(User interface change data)
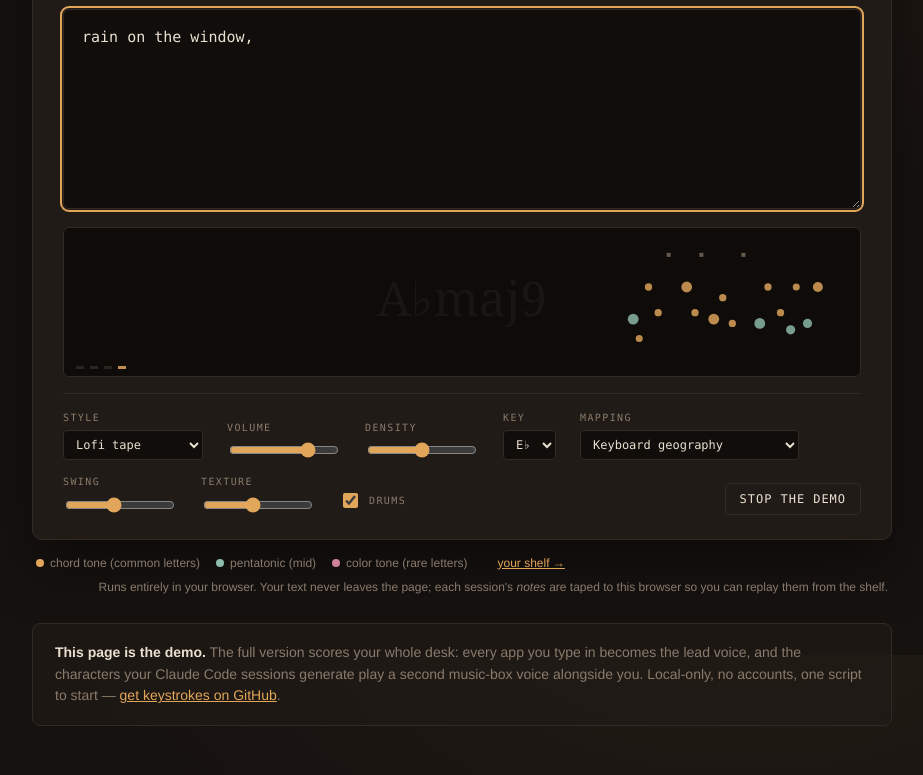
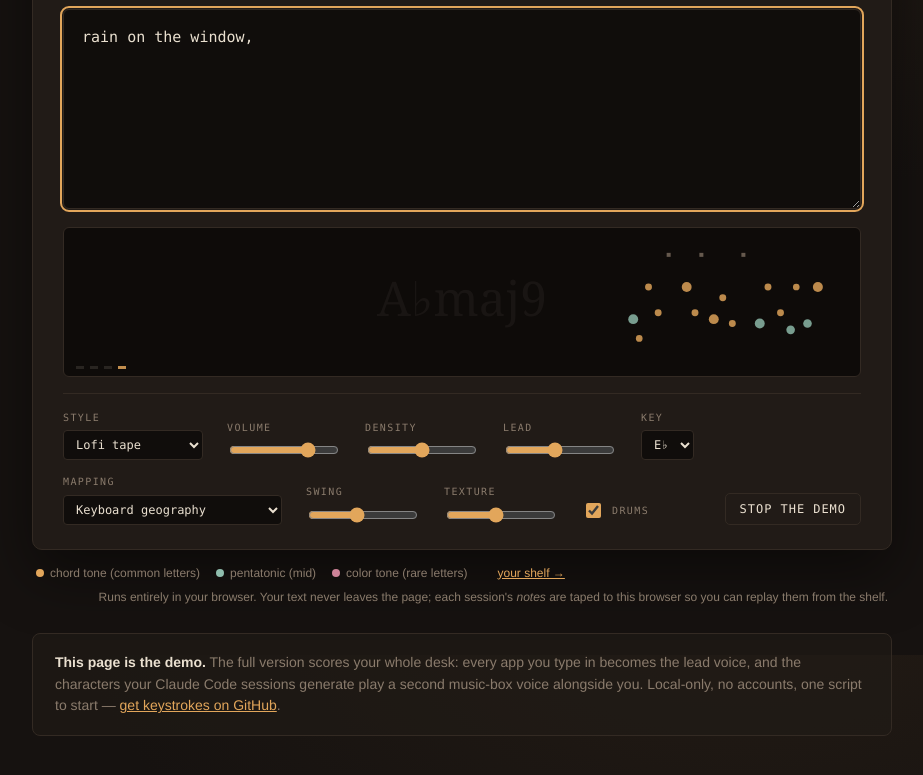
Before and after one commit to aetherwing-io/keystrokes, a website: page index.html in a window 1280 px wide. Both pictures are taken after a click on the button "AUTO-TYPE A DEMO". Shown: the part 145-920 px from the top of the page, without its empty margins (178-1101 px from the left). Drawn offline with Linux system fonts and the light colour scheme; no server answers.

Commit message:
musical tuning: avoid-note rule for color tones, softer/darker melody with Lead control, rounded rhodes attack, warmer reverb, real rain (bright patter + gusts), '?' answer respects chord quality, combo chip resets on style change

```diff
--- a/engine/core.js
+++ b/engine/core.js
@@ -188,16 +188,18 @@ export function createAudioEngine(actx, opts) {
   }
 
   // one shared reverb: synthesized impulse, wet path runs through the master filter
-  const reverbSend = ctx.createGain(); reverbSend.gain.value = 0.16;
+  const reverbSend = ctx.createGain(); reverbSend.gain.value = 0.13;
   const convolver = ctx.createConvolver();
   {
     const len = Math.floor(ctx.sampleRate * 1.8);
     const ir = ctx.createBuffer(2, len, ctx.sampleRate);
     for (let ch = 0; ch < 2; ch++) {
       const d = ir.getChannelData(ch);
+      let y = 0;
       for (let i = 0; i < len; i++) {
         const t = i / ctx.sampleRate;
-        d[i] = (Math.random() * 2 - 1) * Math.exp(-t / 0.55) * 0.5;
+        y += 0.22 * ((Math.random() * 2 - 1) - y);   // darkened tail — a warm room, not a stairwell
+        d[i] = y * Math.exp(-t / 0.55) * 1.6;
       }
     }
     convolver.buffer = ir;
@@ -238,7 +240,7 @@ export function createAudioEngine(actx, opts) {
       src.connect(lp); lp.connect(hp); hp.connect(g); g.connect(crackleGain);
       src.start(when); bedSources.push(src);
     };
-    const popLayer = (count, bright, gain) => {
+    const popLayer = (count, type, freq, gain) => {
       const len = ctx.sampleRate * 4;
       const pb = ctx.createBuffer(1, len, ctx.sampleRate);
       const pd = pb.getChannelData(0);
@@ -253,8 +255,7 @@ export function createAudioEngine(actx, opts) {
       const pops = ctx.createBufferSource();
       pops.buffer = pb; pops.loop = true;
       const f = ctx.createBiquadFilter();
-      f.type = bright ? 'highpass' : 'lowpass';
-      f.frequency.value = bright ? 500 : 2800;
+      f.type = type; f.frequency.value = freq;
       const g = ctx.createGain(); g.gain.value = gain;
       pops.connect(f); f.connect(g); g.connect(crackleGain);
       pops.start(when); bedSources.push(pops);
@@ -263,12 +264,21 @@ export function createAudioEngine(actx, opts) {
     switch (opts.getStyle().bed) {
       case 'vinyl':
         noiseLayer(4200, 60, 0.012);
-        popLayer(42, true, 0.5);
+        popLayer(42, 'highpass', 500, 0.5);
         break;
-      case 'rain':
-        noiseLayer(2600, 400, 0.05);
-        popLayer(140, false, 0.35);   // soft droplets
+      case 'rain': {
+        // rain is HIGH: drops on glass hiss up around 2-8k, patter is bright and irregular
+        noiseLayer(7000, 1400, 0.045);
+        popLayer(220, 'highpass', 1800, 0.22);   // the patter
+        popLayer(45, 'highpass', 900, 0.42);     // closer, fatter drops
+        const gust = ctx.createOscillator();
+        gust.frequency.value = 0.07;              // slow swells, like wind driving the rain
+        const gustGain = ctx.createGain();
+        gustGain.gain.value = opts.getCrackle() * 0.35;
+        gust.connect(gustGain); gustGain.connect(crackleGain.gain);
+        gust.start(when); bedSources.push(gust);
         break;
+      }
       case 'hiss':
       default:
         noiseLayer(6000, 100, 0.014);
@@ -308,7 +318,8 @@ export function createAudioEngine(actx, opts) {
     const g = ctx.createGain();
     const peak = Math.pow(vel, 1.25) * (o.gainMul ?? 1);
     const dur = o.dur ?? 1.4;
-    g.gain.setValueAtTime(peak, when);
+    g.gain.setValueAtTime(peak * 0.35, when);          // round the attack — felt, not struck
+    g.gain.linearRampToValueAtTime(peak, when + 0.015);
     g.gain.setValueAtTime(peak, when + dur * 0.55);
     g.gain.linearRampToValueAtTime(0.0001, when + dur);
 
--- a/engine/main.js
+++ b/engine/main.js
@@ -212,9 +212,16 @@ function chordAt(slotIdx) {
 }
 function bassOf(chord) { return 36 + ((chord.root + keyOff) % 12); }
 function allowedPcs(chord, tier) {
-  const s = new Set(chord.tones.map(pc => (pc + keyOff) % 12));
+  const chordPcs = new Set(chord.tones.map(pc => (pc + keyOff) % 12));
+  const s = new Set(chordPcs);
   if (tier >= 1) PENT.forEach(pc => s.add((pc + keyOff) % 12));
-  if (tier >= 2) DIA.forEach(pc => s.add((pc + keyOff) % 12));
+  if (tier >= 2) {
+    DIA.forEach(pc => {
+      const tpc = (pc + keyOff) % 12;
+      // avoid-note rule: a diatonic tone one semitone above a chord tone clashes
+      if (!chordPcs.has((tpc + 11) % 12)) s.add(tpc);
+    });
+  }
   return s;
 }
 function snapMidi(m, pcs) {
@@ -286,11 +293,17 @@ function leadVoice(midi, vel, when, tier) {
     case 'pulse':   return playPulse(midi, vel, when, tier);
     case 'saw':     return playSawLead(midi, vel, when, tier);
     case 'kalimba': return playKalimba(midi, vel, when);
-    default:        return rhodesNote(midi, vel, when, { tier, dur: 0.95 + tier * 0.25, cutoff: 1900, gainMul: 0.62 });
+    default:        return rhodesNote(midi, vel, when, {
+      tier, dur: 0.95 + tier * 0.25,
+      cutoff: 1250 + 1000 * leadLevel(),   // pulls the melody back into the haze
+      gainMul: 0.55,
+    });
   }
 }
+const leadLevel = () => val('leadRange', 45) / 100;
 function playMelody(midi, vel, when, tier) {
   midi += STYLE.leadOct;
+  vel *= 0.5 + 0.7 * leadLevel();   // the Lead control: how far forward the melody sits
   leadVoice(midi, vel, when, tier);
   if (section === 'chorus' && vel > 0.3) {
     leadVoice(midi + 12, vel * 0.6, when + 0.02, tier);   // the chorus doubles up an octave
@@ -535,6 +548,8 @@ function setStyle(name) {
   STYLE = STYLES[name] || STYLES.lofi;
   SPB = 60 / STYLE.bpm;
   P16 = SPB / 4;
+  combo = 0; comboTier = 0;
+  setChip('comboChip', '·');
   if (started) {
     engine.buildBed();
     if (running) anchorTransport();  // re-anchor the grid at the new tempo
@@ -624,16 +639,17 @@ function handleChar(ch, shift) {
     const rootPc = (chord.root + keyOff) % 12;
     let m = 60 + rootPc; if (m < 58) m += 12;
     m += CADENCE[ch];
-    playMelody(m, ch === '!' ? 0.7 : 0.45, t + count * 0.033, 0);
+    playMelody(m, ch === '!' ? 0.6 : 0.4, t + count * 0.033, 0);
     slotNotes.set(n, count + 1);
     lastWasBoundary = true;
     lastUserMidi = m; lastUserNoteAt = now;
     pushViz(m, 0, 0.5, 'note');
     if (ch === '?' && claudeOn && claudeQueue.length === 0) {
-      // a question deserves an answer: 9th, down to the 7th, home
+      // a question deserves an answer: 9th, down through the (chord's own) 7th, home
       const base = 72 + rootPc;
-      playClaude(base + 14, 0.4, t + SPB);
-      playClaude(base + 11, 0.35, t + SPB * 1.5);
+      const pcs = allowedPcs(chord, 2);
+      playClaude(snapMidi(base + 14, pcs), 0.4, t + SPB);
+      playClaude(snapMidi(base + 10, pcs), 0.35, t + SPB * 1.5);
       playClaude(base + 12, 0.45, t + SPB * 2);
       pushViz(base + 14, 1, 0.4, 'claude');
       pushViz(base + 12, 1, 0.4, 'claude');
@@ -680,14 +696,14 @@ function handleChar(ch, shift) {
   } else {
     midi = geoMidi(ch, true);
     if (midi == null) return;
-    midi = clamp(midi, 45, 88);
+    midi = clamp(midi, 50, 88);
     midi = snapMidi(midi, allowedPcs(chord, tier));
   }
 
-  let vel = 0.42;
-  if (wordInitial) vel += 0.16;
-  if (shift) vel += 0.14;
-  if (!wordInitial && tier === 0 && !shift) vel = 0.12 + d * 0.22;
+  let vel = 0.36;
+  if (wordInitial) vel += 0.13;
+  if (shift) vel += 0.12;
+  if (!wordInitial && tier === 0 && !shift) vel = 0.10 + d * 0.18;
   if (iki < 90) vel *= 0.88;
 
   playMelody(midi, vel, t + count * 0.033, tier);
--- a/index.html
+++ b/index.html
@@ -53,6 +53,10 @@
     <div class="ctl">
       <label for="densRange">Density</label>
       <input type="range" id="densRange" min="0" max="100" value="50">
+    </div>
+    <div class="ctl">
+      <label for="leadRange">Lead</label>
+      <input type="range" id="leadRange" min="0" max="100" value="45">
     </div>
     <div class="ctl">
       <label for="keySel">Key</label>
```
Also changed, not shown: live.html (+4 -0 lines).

» What to work on
Check each line in the records above for the word "count". Return those that have it.

» Exercise output
-    const popLayer = (count, bright, gain) => {
+    const popLayer = (count, type, freq, gain) => {
-    playMelody(m, ch === '!' ? 0.7 : 0.45, t + count * 0.033, 0);
+    playMelody(m, ch === '!' ? 0.6 : 0.4, t + count * 0.033, 0);
     slotNotes.set(n, count + 1);
   playMelody(midi, vel, t + count * 0.033, tier);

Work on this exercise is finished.